Extracted data entries
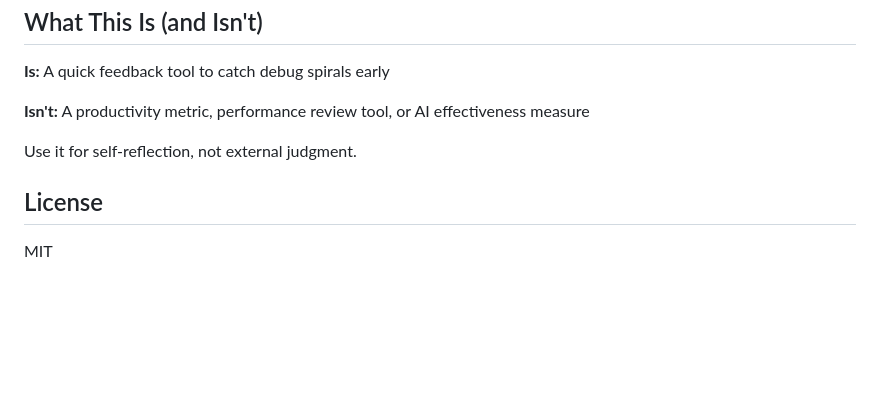
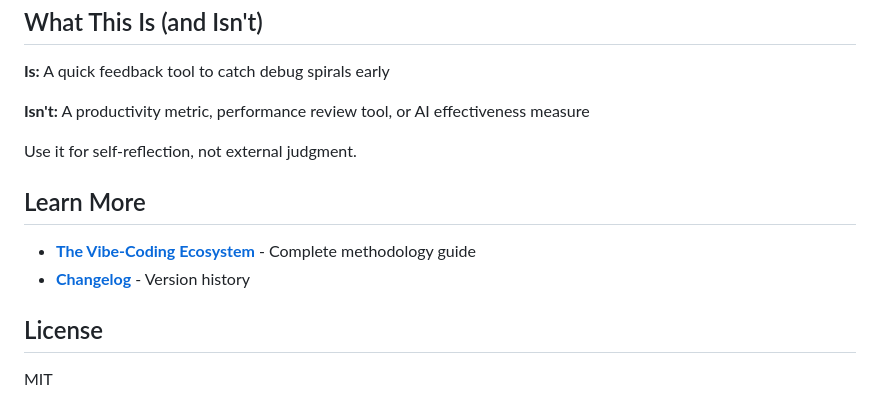
Before and after one commit to boshu2/vibe-check, a Markdown page: README.md, the part around the change. Rendered like a GitHub page; blank space fills up the shorter version.

```diff
--- a/README.md
+++ b/README.md
@@ -228,6 +228,11 @@ jobs:
 
 Use it for self-reflection, not external judgment.
 
+## Learn More
+
+- **[The Vibe-Coding Ecosystem](docs/VIBE-ECOSYSTEM.md)** - Complete methodology guide
+- **[Changelog](CHANGELOG.md)** - Version history
+
 ## License
 
 MIT
```
Also changed, not shown: docs/VIBE-ECOSYSTEM.md (added, +406 -0 lines).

Requirement ::
Copy down every line of the entries containing the word "ECOSYSTEM".

Result ::
+- **[The Vibe-Coding Ecosystem](docs/VIBE-ECOSYSTEM.md)** - Complete methodology guide
Also changed, not shown: docs/VIBE-ECOSYSTEM.md (added, +406 -0 lines).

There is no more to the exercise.